The app allows patients to track their appointments, as well as any notes to share with doctors during those appointments. It further offers an area to enter and track pain details, as well as side effects. This information can be sorted and filtered, and a button on the app allows patients to share the information with their doctors.
Doctors, on the other hand, can use the app to see a list of their patients, the symptoms they report, and the treatments they receive. Doctors can click a “predict” button, at which point the neural network model presents them with a list of symptoms based on suggested medications.
“I’m always impressed with how well our young coders work in the Congressional App Challenge, and this year is no different,” Swalwell said. “Protecting against online harassment, a fitness tracker for smartphone users’ eyes, and helping cancer patients record their own medical data – these are the kinds of apps that improve our community’s quality of life, real coding that cares. Congratulations to our winners.
American junior Meryl Matthew, for an application called Vision which aims to detect signs of eye strain using video and promote eye health.
First place went to American sophomores Joel Johnson, Aryaman Kukal, Chaitya Jodhavat and Sriram Natarajan, for ChatGuardwhich aims to protect against online harassment.

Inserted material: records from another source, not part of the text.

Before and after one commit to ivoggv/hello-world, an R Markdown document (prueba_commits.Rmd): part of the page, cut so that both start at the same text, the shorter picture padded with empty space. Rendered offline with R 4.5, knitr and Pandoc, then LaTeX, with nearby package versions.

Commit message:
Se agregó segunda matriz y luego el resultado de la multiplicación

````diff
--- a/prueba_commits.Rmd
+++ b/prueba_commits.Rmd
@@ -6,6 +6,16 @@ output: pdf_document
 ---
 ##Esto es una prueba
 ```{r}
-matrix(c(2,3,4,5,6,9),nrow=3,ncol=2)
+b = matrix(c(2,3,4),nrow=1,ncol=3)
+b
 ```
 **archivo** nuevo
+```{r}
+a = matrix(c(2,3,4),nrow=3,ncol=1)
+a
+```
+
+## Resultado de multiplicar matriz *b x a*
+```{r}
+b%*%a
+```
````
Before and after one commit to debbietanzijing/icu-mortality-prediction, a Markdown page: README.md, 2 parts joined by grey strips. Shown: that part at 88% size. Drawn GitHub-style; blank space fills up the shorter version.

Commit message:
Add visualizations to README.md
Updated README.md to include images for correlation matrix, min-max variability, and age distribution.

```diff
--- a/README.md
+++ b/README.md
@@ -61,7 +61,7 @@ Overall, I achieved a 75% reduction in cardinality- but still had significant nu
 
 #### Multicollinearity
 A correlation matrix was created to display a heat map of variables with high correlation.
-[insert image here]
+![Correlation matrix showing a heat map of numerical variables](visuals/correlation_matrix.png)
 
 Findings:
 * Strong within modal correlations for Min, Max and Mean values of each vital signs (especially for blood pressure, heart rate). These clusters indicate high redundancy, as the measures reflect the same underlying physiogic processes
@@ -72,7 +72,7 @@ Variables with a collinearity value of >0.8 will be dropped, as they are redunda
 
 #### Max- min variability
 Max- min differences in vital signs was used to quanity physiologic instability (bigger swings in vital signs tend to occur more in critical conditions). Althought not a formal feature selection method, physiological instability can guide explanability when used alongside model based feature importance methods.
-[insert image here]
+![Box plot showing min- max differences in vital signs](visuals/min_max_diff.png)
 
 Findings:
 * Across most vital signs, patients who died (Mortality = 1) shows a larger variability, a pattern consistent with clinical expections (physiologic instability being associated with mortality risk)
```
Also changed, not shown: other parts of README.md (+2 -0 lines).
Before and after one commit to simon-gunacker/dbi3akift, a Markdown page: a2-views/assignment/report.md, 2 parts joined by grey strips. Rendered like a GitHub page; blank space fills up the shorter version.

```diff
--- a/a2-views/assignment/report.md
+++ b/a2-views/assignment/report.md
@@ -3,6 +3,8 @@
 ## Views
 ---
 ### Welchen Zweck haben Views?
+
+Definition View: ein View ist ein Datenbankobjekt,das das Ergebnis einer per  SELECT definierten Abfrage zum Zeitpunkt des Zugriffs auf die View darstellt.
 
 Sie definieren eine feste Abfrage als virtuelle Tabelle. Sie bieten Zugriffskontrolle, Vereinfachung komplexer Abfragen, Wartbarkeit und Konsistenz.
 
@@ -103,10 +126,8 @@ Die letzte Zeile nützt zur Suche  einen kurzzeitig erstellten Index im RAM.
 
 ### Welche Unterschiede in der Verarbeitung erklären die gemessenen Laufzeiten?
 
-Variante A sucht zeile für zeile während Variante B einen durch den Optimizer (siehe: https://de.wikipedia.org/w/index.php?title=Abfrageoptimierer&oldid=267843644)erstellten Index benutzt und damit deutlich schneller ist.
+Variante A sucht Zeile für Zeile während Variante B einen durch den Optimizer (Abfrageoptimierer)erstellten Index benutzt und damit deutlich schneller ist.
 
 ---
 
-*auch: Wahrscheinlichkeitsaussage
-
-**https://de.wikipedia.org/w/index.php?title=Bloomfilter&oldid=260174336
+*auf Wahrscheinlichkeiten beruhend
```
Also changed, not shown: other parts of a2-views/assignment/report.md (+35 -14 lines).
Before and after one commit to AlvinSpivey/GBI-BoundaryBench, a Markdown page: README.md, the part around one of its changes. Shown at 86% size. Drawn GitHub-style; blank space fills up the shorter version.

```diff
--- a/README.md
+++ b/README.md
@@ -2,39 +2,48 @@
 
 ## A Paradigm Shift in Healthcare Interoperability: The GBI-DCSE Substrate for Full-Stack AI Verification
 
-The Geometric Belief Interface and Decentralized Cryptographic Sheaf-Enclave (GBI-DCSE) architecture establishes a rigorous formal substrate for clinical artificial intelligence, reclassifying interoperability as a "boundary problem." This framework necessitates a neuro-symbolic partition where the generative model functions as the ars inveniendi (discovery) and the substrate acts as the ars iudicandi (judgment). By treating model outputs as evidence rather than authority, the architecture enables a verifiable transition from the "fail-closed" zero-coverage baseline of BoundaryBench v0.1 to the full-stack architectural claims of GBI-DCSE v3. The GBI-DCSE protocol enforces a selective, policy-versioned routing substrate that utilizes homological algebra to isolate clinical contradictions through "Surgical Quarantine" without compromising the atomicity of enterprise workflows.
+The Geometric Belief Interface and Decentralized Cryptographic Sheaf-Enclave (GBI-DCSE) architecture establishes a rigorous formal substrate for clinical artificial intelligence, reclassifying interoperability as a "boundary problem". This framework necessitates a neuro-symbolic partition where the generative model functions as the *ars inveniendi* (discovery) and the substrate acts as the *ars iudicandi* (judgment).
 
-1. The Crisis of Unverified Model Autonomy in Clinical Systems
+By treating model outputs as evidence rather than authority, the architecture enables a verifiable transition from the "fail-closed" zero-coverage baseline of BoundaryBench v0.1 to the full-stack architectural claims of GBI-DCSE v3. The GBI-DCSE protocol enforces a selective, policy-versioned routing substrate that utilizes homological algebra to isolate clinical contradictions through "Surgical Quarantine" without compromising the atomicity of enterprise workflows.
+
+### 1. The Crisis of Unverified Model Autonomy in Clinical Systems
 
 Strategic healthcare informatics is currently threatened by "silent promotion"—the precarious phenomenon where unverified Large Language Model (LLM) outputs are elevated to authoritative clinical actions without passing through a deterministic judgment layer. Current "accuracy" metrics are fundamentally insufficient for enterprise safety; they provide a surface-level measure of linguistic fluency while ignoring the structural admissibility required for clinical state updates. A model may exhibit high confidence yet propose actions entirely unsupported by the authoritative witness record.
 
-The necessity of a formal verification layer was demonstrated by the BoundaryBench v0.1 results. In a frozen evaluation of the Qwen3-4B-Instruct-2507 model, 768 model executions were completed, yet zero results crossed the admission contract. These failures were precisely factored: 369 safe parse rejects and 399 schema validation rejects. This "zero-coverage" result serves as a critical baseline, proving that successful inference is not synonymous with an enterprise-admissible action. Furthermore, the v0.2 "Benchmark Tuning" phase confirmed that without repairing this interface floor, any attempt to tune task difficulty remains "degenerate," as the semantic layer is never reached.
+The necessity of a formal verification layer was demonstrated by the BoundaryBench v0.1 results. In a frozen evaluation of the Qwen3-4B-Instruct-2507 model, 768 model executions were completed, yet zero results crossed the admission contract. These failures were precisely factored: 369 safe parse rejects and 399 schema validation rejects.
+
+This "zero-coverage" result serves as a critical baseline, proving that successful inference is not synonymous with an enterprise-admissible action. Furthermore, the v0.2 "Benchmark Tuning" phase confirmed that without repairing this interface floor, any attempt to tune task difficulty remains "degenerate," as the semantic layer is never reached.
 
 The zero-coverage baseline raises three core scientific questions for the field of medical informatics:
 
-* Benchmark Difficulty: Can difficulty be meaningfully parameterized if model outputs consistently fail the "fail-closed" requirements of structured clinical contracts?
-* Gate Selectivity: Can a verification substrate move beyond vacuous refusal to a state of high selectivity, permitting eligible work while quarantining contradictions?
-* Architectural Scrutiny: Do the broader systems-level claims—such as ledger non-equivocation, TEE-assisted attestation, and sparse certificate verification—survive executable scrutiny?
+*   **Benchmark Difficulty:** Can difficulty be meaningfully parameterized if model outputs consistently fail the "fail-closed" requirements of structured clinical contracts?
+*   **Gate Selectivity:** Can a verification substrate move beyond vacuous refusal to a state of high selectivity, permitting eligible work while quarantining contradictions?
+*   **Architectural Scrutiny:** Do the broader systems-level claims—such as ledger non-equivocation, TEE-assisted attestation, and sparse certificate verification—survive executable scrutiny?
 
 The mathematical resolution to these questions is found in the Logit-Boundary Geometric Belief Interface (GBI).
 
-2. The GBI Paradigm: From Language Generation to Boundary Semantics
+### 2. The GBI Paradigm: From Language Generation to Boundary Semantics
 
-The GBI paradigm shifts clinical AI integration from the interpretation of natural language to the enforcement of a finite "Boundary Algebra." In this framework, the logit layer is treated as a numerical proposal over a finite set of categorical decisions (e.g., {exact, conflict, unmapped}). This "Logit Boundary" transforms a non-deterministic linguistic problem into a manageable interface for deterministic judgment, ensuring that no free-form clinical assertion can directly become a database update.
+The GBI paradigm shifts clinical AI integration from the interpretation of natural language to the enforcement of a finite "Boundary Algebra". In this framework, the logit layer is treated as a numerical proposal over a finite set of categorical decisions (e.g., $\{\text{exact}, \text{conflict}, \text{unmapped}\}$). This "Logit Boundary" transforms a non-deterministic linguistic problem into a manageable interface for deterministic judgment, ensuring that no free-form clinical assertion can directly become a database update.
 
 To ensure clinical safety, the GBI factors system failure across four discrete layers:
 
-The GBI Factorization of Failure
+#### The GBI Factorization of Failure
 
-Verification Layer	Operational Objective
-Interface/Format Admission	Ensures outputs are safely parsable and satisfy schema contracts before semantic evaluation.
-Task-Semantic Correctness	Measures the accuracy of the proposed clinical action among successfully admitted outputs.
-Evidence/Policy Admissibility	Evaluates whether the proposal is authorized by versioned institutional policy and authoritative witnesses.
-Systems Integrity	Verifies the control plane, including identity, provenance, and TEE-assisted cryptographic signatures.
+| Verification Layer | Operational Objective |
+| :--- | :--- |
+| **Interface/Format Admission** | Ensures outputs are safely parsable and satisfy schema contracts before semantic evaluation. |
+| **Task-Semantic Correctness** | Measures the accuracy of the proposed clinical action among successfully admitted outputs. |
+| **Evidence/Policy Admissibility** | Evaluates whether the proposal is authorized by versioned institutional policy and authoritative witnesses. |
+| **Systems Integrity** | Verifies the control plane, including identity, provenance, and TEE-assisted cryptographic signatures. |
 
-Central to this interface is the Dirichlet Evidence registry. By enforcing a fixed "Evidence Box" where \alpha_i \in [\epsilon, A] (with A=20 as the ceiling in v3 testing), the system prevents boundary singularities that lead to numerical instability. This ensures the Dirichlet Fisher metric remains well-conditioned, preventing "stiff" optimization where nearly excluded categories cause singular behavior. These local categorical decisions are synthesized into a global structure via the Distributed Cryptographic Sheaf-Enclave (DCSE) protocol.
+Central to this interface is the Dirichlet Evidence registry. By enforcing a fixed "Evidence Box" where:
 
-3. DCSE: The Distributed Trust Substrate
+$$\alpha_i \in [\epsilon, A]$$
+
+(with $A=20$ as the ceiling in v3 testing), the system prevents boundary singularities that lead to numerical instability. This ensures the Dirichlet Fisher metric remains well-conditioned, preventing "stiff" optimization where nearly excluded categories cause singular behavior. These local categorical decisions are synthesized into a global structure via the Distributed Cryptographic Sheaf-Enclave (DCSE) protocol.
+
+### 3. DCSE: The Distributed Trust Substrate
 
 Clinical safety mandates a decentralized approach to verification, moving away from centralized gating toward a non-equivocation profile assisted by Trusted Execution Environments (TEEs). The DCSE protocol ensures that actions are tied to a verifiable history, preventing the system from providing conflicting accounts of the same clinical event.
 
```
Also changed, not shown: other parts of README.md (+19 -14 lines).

More information on the Congressional App Challenge is available here.